It is noteworthy that the included studies not only compare MRI-targeted biopsy techniques but also assess the accuracy of MRI and the indications for prostate biopsy. These three aspects are interconnected with the accuracy of the diagnosis and should be standardized in future studies addressing this issue. MRI and MRI-TB indications should be explicitly stated in the study protocol, enrolling consecutive series of patients selected for MRI [11]. MRI acquisition and reporting should adhere to the latest guidelines and be performed by the same radiologists [40]. A standardized biopsy protocol should be adopted, ensuring an equal number of cores taken at MRI-TB, consistent biopsy routes, and uniform pathology evaluation.

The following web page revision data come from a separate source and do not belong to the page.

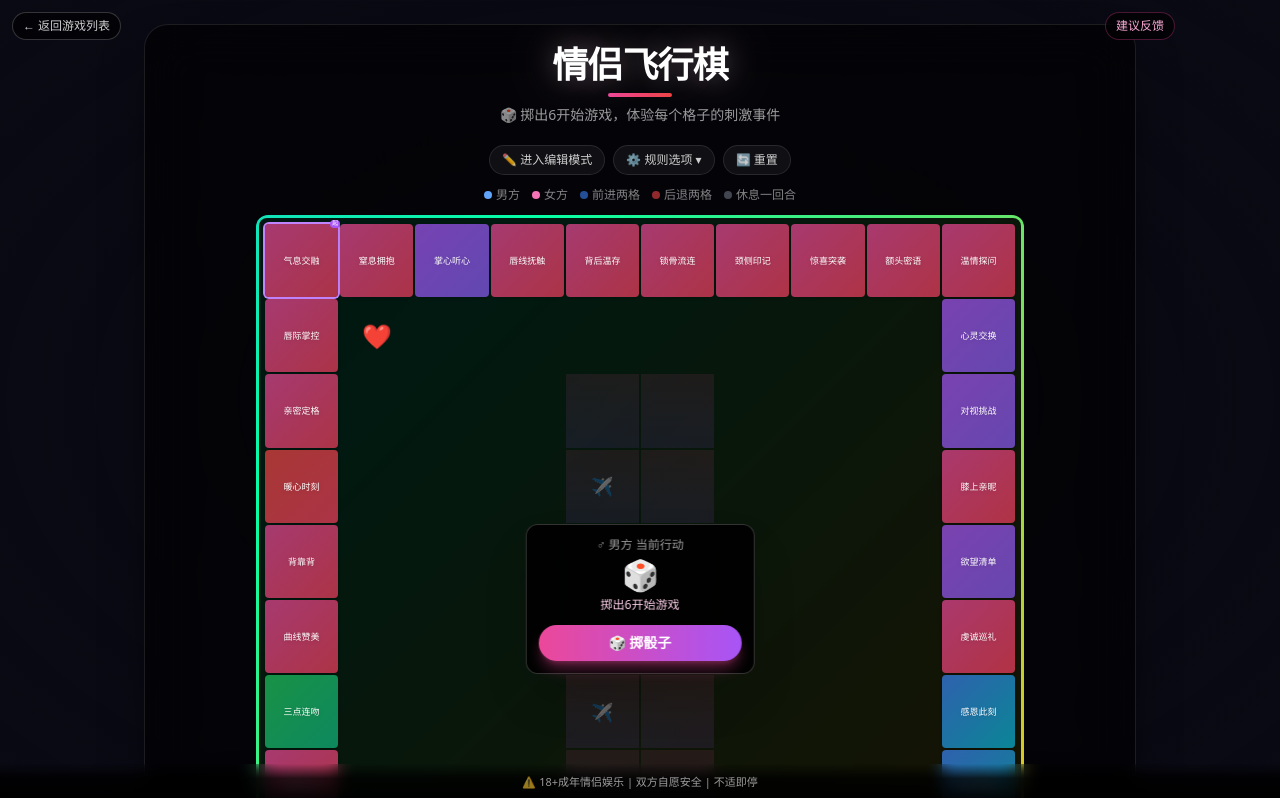
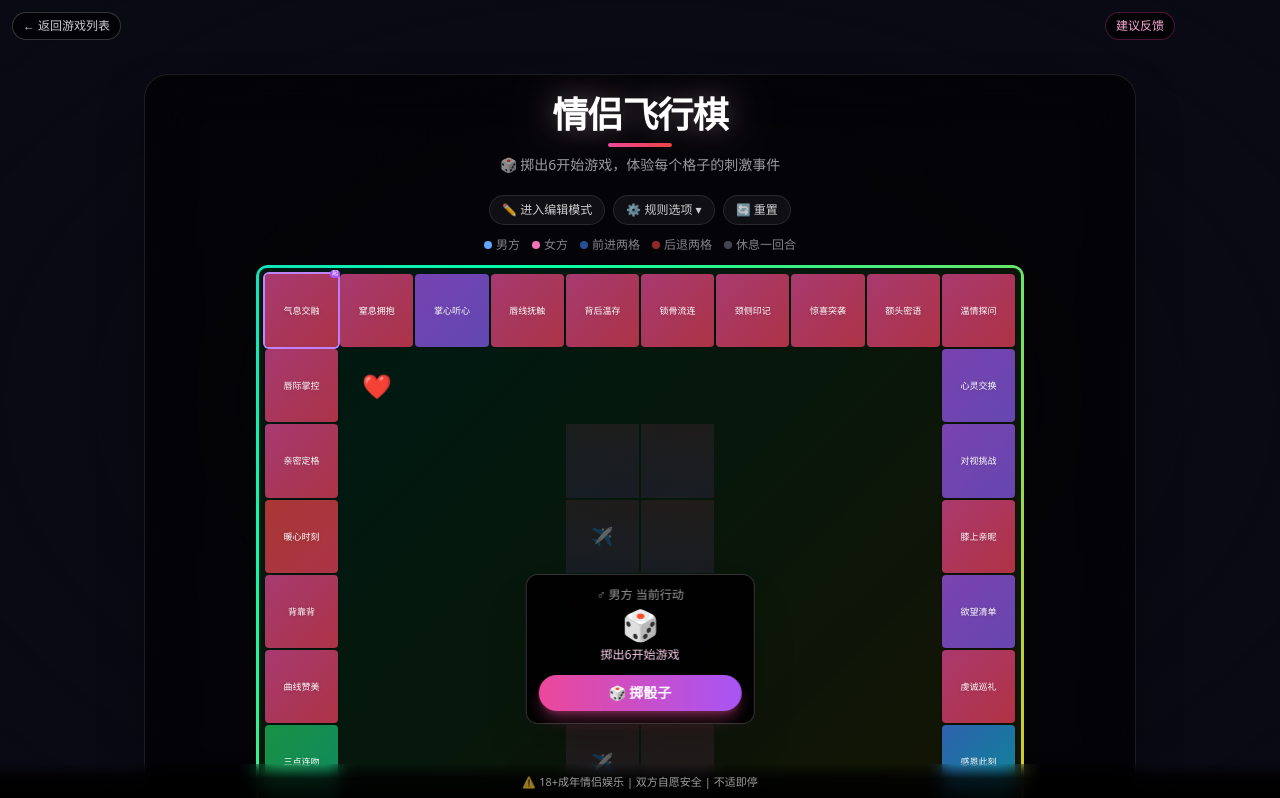
Before and after one commit to cnmgames/game, a Next.js app: page /flight in a window 1280 px wide. Shown: the top 798 px of the page. Built offline with nearby package versions, Linux system fonts and the light colour scheme.

Commit message:
Update page.tsx

```diff
--- a/app/flight/page.tsx
+++ b/app/flight/page.tsx
@@ -208,6 +208,7 @@ export default function FlightGame() {
   return (
     <>
       {/* 固定返回按钮 */}
+      <div style={{paddingTop: "50px"}}>
       <a href="/" className="fixed-return-btn" style={{position:"fixed",top:"max(12px,env(safe-area-inset-top))",left:"max(12px,env(safe-area-inset-left))",zIndex:9999,padding:"4px 10px",borderRadius:"9999px",border:"1px solid rgba(255,255,255,0.2)",background:"rgba(0,0,0,0.6)",color:"rgba(255,255,255,0.8)",fontSize:"12px",backdropFilter:"blur(10px)",WebkitBackdropFilter:"blur(10px)",whiteSpace:"nowrap",textDecoration:"none",lineHeight:"1.5"}}>← 返回游戏列表</a>
       <div className="bg-aurora" />
       <div className="relative z-10 mx-auto min-h-screen w-full max-w-5xl px-2 py-3 sm:px-4 sm:py-6">
@@ -333,6 +334,7 @@ export default function FlightGame() {
         </div>
       )}
       <GameFeedbackButton gameName="情侣飞行棋" />
+      </div>
     </>
   );
 }
```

Some of the variability in CDRs between techniques can be attributed to the skill of the urologist or radiologist performing the biopsy. These may impact each of the TB techniques differently and future studies should aim to compare the learning curves for each biopsy method [41].

Finally, target biopsy platforms and imaging may completely change over the next years. Indeed, artificial intelligence is showing promising results for image analysis, real time delineation of suspicious lesions on ultrasound images, and elastic registration between ultrasound and MRI [42].

Similarly, novel imaging techniques such as PSMA PET/CT have been proposed to further improve patient selection for prostate biopsy [43] and new methods to target PSMA PET/CT findings are under evaluation [44].


Our study adds to the ongoing debate on the optimal approach for MRI-TB by providing a comprehensive comparison of COG-TB, FUS-TB, and IB-TB. With the caveat of heterogeneity and suboptimal quality of the included studies, the lack of significant differences in csPCa detection rates among the techniques may suggest that the choice between them may be influenced by factors beyond diagnostic accuracy, such as resource availability, cost-effectiveness, and operator preferences. Further research, including well-designed prospective studies, is warranted to address the limitations of current evidence and refine our understanding of the optimal approach for MRI target biopsies in diverse clinical scenarios.